_Material for the task_:
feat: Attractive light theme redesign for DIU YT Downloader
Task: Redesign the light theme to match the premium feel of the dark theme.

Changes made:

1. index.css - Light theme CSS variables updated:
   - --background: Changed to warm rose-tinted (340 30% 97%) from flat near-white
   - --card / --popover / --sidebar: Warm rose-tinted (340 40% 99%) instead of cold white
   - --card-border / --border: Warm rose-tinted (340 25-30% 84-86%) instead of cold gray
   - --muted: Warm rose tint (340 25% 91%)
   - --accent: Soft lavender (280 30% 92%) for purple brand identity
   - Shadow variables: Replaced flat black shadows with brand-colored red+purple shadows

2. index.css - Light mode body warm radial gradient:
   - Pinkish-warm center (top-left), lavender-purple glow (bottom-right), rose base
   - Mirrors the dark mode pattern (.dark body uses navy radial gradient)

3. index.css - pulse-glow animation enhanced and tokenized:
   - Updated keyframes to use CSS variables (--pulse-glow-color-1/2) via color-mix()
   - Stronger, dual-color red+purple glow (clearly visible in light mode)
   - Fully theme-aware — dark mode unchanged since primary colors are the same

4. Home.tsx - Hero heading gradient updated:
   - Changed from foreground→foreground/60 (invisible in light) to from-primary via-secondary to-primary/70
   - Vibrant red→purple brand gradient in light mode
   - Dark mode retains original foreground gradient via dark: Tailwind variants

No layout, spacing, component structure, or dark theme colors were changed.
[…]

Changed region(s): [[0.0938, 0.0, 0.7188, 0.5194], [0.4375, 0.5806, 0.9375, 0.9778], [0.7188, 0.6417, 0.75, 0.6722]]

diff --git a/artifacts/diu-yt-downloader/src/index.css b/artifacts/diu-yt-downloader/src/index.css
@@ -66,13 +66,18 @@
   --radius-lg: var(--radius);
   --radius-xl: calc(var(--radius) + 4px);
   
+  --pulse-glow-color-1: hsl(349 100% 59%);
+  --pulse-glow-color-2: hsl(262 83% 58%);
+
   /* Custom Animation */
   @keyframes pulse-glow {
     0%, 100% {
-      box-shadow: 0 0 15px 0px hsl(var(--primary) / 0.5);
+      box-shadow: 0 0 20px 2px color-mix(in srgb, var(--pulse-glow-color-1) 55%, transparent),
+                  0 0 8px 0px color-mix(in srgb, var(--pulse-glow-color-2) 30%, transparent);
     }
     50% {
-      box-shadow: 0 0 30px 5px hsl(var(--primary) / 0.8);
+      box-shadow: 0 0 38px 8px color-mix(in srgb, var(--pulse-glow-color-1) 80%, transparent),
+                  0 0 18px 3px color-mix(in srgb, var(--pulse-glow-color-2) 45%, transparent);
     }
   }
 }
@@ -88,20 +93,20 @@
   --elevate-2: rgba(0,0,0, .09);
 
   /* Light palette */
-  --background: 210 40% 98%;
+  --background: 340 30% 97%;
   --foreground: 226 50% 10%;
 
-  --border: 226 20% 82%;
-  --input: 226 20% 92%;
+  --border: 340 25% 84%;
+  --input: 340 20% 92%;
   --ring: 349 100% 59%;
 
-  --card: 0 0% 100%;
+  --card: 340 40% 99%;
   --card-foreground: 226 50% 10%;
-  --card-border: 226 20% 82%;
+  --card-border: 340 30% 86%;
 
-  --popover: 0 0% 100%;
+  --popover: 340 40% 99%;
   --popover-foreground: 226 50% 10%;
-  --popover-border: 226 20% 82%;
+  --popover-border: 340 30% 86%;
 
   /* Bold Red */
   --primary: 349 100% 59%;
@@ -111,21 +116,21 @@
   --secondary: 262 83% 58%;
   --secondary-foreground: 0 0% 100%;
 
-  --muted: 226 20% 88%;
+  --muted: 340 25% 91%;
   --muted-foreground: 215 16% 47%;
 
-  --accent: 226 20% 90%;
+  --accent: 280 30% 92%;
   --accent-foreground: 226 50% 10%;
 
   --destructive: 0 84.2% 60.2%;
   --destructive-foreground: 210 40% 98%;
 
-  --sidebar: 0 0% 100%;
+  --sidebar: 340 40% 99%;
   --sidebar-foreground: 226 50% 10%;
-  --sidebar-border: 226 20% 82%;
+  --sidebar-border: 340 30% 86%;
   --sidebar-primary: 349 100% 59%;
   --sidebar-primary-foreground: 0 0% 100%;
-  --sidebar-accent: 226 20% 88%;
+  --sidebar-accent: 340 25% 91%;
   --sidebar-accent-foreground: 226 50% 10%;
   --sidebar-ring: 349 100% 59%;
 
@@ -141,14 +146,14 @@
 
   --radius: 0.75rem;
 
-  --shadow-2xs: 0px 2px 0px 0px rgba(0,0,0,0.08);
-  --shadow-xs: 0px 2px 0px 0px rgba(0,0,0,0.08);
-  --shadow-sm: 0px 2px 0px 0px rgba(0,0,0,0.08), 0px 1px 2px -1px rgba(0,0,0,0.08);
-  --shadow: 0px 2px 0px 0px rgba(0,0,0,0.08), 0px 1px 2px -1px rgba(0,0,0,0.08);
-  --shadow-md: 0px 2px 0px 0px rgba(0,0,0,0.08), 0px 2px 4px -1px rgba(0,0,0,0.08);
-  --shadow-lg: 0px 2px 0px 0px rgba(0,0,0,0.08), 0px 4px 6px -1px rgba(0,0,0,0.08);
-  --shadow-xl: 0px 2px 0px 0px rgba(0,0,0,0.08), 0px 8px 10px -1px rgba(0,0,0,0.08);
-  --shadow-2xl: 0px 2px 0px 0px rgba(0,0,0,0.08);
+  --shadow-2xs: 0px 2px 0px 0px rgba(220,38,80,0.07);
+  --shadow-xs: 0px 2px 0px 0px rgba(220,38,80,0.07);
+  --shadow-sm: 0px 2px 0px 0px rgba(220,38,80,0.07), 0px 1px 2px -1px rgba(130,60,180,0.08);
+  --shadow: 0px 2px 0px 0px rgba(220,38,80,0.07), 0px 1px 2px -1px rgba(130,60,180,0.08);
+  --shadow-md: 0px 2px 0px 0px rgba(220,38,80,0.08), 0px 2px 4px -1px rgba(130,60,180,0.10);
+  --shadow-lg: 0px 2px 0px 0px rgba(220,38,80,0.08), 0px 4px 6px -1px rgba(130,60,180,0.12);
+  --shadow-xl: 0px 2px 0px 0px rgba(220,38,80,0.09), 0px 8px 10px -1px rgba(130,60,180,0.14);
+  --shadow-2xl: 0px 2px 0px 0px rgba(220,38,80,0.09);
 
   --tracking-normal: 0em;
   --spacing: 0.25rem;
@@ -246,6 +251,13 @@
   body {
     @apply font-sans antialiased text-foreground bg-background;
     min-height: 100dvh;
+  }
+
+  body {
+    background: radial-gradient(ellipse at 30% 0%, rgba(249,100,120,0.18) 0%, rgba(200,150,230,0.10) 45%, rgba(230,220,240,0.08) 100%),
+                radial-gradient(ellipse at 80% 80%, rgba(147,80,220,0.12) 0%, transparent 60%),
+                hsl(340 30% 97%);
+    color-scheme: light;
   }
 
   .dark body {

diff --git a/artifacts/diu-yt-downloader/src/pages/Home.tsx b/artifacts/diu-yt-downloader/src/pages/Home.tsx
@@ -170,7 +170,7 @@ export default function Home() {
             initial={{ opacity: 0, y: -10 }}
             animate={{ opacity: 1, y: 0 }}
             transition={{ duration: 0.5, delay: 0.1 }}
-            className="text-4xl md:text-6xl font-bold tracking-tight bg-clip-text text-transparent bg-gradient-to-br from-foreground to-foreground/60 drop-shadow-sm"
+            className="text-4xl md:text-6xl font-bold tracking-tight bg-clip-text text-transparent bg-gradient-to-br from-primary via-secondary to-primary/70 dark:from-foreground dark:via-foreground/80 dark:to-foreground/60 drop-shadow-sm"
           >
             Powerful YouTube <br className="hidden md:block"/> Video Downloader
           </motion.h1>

_Description of the task_: Write the data out again in full and exactly.

_Task solution_:
feat: Attractive light theme redesign for DIU YT Downloader
Task: Redesign the light theme to match the premium feel of the dark theme.

Changes made:

1. index.css - Light theme CSS variables updated:
   - --background: Changed to warm rose-tinted (340 30% 97%) from flat near-white
   - --card / --popover / --sidebar: Warm rose-tinted (340 40% 99%) instead of cold white
   - --card-border / --border: Warm rose-tinted (340 25-30% 84-86%) instead of cold gray
   - --muted: Warm rose tint (340 25% 91%)
   - --accent: Soft lavender (280 30% 92%) for purple brand identity
   - Shadow variables: Replaced flat black shadows with brand-colored red+purple shadows

2. index.css - Light mode body warm radial gradient:
   - Pinkish-warm center (top-left), lavender-purple glow (bottom-right), rose base
   - Mirrors the dark mode pattern (.dark body uses navy radial gradient)

3. index.css - pulse-glow animation enhanced and tokenized:
   - Updated keyframes to use CSS variables (--pulse-glow-color-1/2) via color-mix()
   - Stronger, dual-color red+purple glow (clearly visible in light mode)
   - Fully theme-aware — dark mode unchanged since primary colors are the same

4. Home.tsx - Hero heading gradient updated:
   - Changed from foreground→foreground/60 (invisible in light) to from-primary via-secondary to-primary/70
   - Vibrant red→purple brand gradient in light mode
   - Dark mode retains original foreground gradient via dark: Tailwind variants

No layout, spacing, component structure, or dark theme colors were changed.
[…]

Changed region(s): [[0.0938, 0.0, 0.7188, 0.5194], [0.4375, 0.5806, 0.9375, 0.9778], [0.7188, 0.6417, 0.75, 0.6722]]

diff --git a/artifacts/diu-yt-downloader/src/index.css b/artifacts/diu-yt-downloader/src/index.css
@@ -66,13 +66,18 @@
   --radius-lg: var(--radius);
   --radius-xl: calc(var(--radius) + 4px);
   
+  --pulse-glow-color-1: hsl(349 100% 59%);
+  --pulse-glow-color-2: hsl(262 83% 58%);
+
   /* Custom Animation */
   @keyframes pulse-glow {
     0%, 100% {
-      box-shadow: 0 0 15px 0px hsl(var(--primary) / 0.5);
+      box-shadow: 0 0 20px 2px color-mix(in srgb, var(--pulse-glow-color-1) 55%, transparent),
+                  0 0 8px 0px color-mix(in srgb, var(--pulse-glow-color-2) 30%, transparent);
     }
     50% {
-      box-shadow: 0 0 30px 5px hsl(var(--primary) / 0.8);
+      box-shadow: 0 0 38px 8px color-mix(in srgb, var(--pulse-glow-color-1) 80%, transparent),
+                  0 0 18px 3px color-mix(in srgb, var(--pulse-glow-color-2) 45%, transparent);
     }
   }
 }
@@ -88,20 +93,20 @@
   --elevate-2: rgba(0,0,0, .09);
 
   /* Light palette */
-  --background: 210 40% 98%;
+  --background: 340 30% 97%;
   --foreground: 226 50% 10%;
 
-  --border: 226 20% 82%;
-  --input: 226 20% 92%;
+  --border: 340 25% 84%;
+  --input: 340 20% 92%;
   --ring: 349 100% 59%;
 
-  --card: 0 0% 100%;
+  --card: 340 40% 99%;
   --card-foreground: 226 50% 10%;
-  --card-border: 226 20% 82%;
+  --card-border: 340 30% 86%;
 
-  --popover: 0 0% 100%;
+  --popover: 340 40% 99%;
   --popover-foreground: 226 50% 10%;
-  --popover-border: 226 20% 82%;
+  --popover-border: 340 30% 86%;
 
   /* Bold Red */
   --primary: 349 100% 59%;
@@ -111,21 +116,21 @@
   --secondary: 262 83% 58%;
   --secondary-foreground: 0 0% 100%;
 
-  --muted: 226 20% 88%;
+  --muted: 340 25% 91%;
   --muted-foreground: 215 16% 47%;
 
-  --accent: 226 20% 90%;
+  --accent: 280 30% 92%;
   --accent-foreground: 226 50% 10%;
 
   --destructive: 0 84.2% 60.2%;
   --destructive-foreground: 210 40% 98%;
 
-  --sidebar: 0 0% 100%;
+  --sidebar: 340 40% 99%;
   --sidebar-foreground: 226 50% 10%;
-  --sidebar-border: 226 20% 82%;
+  --sidebar-border: 340 30% 86%;
   --sidebar-primary: 349 100% 59%;
   --sidebar-primary-foreground: 0 0% 100%;
-  --sidebar-accent: 226 20% 88%;
+  --sidebar-accent: 340 25% 91%;
   --sidebar-accent-foreground: 226 50% 10%;
   --sidebar-ring: 349 100% 59%;
 
@@ -141,14 +146,14 @@
 
   --radius: 0.75rem;
 
-  --shadow-2xs: 0px 2px 0px 0px rgba(0,0,0,0.08);
-  --shadow-xs: 0px 2px 0px 0px rgba(0,0,0,0.08);
-  --shadow-sm: 0px 2px 0px 0px rgba(0,0,0,0.08), 0px 1px 2px -1px rgba(0,0,0,0.08);
-  --shadow: 0px 2px 0px 0px rgba(0,0,0,0.08), 0px 1px 2px -1px rgba(0,0,0,0.08);
-  --shadow-md: 0px 2px 0px 0px rgba(0,0,0,0.08), 0px 2px 4px -1px rgba(0,0,0,0.08);
-  --shadow-lg: 0px 2px 0px 0px rgba(0,0,0,0.08), 0px 4px 6px -1px rgba(0,0,0,0.08);
-  --shadow-xl: 0px 2px 0px 0px rgba(0,0,0,0.08), 0px 8px 10px -1px rgba(0,0,0,0.08);
-  --shadow-2xl: 0px 2px 0px 0px rgba(0,0,0,0.08);
+  --shadow-2xs: 0px 2px 0px 0px rgba(220,38,80,0.07);
+  --shadow-xs: 0px 2px 0px 0px rgba(220,38,80,0.07);
+  --shadow-sm: 0px 2px 0px 0px rgba(220,38,80,0.07), 0px 1px 2px -1px rgba(130,60,180,0.08);
+  --shadow: 0px 2px 0px 0px rgba(220,38,80,0.07), 0px 1px 2px -1px rgba(130,60,180,0.08);
+  --shadow-md: 0px 2px 0px 0px rgba(220,38,80,0.08), 0px 2px 4px -1px rgba(130,60,180,0.10);
+  --shadow-lg: 0px 2px 0px 0px rgba(220,38,80,0.08), 0px 4px 6px -1px rgba(130,60,180,0.12);
+  --shadow-xl: 0px 2px 0px 0px rgba(220,38,80,0.09), 0px 8px 10px -1px rgba(130,60,180,0.14);
+  --shadow-2xl: 0px 2px 0px 0px rgba(220,38,80,0.09);
 
   --tracking-normal: 0em;
   --spacing: 0.25rem;
@@ -246,6 +251,13 @@
   body {
     @apply font-sans antialiased text-foreground bg-background;
     min-height: 100dvh;
+  }
+
+  body {
+    background: radial-gradient(ellipse at 30% 0%, rgba(249,100,120,0.18) 0%, rgba(200,150,230,0.10) 45%, rgba(230,220,240,0.08) 100%),
+                radial-gradient(ellipse at 80% 80%, rgba(147,80,220,0.12) 0%, transparent 60%),
+                hsl(340 30% 97%);
+    color-scheme: light;
   }
 
   .dark body {

diff --git a/artifacts/diu-yt-downloader/src/pages/Home.tsx b/artifacts/diu-yt-downloader/src/pages/Home.tsx
@@ -170,7 +170,7 @@ export default function Home() {
             initial={{ opacity: 0, y: -10 }}
             animate={{ opacity: 1, y: 0 }}
             transition={{ duration: 0.5, delay: 0.1 }}
-            className="text-4xl md:text-6xl font-bold tracking-tight bg-clip-text text-transparent bg-gradient-to-br from-foreground to-foreground/60 drop-shadow-sm"
+            className="text-4xl md:text-6xl font-bold tracking-tight bg-clip-text text-transparent bg-gradient-to-br from-primary via-secondary to-primary/70 dark:from-foreground dark:via-foreground/80 dark:to-foreground/60 drop-shadow-sm"
           >
             Powerful YouTube <br className="hidden md:block"/> Video Downloader
           </motion.h1>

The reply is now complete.